Otitis Externa

  1. What is otitis externa?
  2. Risks
  3. Symptoms
  4. Diagnosis
  5. Treatment
  6. Prevention
  7. Other names for otitis externa

What is otitis externa?

Otitis externa is an infection of the outer ear canal, and is more commonly known as swimmer's ear. Water that remains in the ear after swimming can make it easier for bacteria or fungus to grow. The symptoms may range from itching to pain and swelling of the ear canal. Treatment involves pain relief and ear drops to treat the ear infection. It is also helpful to keep the ear dry. Most people recover well with no complications, though people with diabetes or a weakened immune system are at risk of developing a severe infection.

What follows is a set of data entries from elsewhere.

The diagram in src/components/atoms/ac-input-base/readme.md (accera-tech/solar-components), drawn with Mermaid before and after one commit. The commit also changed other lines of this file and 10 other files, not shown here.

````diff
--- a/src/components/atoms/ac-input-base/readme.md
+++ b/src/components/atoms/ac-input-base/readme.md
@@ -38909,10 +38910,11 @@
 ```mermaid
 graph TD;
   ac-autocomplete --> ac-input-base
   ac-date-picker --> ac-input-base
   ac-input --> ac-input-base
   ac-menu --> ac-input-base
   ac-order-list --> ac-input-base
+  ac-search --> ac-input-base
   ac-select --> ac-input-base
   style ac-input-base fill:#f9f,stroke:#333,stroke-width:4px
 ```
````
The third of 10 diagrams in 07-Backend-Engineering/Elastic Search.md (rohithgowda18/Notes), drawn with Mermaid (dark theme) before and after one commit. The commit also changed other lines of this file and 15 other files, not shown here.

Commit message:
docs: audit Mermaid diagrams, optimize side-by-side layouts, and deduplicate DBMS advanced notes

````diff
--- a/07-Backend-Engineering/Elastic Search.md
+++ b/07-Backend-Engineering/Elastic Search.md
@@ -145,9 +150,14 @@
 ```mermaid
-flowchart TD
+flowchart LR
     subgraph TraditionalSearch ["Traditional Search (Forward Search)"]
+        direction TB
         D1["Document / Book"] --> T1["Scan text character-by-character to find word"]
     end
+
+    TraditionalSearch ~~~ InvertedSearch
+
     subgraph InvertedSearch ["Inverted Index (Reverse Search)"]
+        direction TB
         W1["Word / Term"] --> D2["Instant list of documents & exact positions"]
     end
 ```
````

Outer ear infections are often caused by bacteria or fungi in the outer ear canal. This canal runs between the ear drum and the visible ear. It commonly occurs when the ear canal is wet, causing a moist, warm environment for bacteria and fungi to grow. People who do water sports or who go swimming regularly may be more likely to develop this condition. Putting in foreign objects (including cotton ear swabs) might cause damage to the skin of the ear canal, and make it easier for bacteria and fungi to grow.


Typical symptoms of an outer ear infection include itching in the ear, pain in the ear, difficulty hearing and a discharge from the ear. Sometimes the whole outer ear may become red and swollen. In severe cases, people may develop headaches and fever.


The diagnosis is made by a physician based on the symptoms and physical examination. This often involves using a small torch (an otoscope) to examine the ear canal and ear drum. It may be necessary to test the discharge from the ear for the specific cause of the infection.


Treatment may involve gentle cleaning of the ear, pain relief and antibiotic therapy. Pain-relieving medications such as ibuprofen or paracetamol are useful to help with pain. A doctor may prescribe antibiotics or anti-fungal medications to treat the infect, and these are most commonly an ointment or drops which are put into the ear. Rarely, oral antibiotics might be needed. Swimming, flying and the use of earplugs should be avoided in order to avoid further irritation of the air canal.


Prevention measures include keeping one's ear dry when swimming, by using soft ear plugs or by keeping the head out of the water, and not inserting things into the ear canal.

Other names for otitis externa

  • External otitis
  • Swimmer's ear